Project description:Induced pluripotent stem cells (iPSCs) are pluripotent cells derived from adult somatic cells. After the pioneering work by Yamanaka, who first generated iPSCs by retroviral transduction of four reprogramming factors, several alternative methods to obtain iPSCs have been developed in order to increase the yield and safety of the process. However, the question remains open on whether the different reprogramming methods can influence the pluripotency features of the derived lines. In this study, three different strategies, based on retroviral vectors, episomal vectors, and Sendai virus vectors, were applied to derive iPSCs from human fibroblasts. The reprogramming efficiency of the methods based on episomal and Sendai virus vectors was higher than that of the retroviral vector-based approach. All human iPSC clones derived with the different methods showed the typical features of pluripotent stem cells, including the expression of alkaline phosphatase and stemness maker genes, and could give rise to the three germ layer derivatives upon embryoid bodies assay. Microarray analysis confirmed the presence of typical stem cell gene expression profiles in all iPSC clones and did not identify any significant difference among reprogramming methods. In conclusion, the use of different reprogramming methods is equivalent and does not affect gene expression profile of the derived human iPSCs.

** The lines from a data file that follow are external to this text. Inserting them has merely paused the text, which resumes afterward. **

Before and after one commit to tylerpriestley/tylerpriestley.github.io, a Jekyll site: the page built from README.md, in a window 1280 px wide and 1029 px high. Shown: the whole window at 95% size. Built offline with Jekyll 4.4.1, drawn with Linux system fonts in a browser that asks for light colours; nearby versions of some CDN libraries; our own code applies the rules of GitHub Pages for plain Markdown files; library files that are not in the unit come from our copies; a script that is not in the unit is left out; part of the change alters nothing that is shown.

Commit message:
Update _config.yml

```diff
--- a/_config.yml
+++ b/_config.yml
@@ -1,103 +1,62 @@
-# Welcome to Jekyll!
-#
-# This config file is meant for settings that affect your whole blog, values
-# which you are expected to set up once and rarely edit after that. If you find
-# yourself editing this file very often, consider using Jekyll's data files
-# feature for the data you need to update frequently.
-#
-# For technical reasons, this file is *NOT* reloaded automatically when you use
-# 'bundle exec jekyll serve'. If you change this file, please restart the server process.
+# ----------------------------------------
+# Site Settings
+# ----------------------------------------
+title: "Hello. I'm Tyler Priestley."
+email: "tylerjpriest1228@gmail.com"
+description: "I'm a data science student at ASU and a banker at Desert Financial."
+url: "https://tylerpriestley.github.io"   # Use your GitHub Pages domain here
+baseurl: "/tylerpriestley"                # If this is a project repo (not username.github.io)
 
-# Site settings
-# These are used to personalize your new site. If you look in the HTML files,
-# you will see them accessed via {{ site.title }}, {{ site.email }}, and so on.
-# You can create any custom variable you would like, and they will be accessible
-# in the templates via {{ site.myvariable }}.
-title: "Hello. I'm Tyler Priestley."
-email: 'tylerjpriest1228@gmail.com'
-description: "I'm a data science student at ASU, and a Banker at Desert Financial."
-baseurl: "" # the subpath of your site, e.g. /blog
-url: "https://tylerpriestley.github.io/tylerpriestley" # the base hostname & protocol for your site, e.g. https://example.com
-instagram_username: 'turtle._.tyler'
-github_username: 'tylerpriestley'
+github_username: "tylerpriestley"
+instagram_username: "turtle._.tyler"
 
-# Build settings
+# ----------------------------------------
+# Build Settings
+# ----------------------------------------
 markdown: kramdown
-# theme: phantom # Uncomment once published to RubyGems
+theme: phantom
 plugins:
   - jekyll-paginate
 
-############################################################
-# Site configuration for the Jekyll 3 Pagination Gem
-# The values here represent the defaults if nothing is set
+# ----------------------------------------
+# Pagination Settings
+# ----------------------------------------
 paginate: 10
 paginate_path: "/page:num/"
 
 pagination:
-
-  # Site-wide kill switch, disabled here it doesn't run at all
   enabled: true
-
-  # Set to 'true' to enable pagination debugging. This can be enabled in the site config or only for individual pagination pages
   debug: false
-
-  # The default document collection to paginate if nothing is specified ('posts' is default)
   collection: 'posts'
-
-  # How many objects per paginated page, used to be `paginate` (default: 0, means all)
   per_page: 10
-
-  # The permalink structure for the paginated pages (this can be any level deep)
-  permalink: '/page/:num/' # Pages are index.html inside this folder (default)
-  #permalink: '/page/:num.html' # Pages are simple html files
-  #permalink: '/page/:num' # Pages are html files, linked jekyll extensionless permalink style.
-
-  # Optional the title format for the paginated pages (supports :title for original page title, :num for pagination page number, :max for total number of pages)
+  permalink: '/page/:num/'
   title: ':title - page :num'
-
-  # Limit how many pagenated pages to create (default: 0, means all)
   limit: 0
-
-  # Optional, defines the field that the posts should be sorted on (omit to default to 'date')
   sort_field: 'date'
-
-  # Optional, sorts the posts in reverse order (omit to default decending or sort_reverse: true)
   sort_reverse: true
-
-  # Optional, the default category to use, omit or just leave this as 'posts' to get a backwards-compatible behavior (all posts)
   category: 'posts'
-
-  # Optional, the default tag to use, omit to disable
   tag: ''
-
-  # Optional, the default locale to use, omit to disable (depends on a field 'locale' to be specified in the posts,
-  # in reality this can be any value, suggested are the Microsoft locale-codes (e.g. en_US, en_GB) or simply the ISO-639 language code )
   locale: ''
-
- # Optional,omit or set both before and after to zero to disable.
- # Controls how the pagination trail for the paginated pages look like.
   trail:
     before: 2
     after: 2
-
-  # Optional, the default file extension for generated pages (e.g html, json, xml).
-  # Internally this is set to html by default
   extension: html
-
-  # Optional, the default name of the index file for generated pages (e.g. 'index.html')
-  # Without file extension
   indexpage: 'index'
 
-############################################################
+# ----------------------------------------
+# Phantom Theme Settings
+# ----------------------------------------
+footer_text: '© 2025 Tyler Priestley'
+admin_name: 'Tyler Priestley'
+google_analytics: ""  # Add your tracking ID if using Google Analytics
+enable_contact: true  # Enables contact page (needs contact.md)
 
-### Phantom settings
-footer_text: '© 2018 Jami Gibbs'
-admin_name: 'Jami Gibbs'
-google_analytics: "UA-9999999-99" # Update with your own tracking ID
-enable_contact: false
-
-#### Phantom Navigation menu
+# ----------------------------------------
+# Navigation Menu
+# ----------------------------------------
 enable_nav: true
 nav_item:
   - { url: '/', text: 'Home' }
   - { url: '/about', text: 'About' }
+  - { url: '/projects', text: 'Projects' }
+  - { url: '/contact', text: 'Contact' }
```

Project description:Factor-induced reprogramming of somatic cells into induced pluripotent stem cells (iPSCs) is inefficient, complicating mechanistic studies. Here, we examined defined intermediate cell populations poised to becoming iPSCs by genome-wide analyses. We show that induced pluripotency elicits two transcriptional waves, which are driven by c-Myc/Klf4 (first wave) and Oct4/Sox2/Klf4 (second wave). Cells that become refractory to reprogramming activate the first but fail to initiate the second transcriptional wave and can be rescued by elevated expression of all four factors. The establishment of bivalent domains occurs gradually after the first wave, whereas changes in DNA methylation take place after the second wave when cells acquire stable pluripotency. This integrative analysis allowed us to identify genes that act as roadblocks during reprogramming and surface markers that further enrich for cells prone to forming iPSCs. Collectively, our data offer new mechanistic insights into the nature and sequence of molecular events inherent to cellular reprogramming.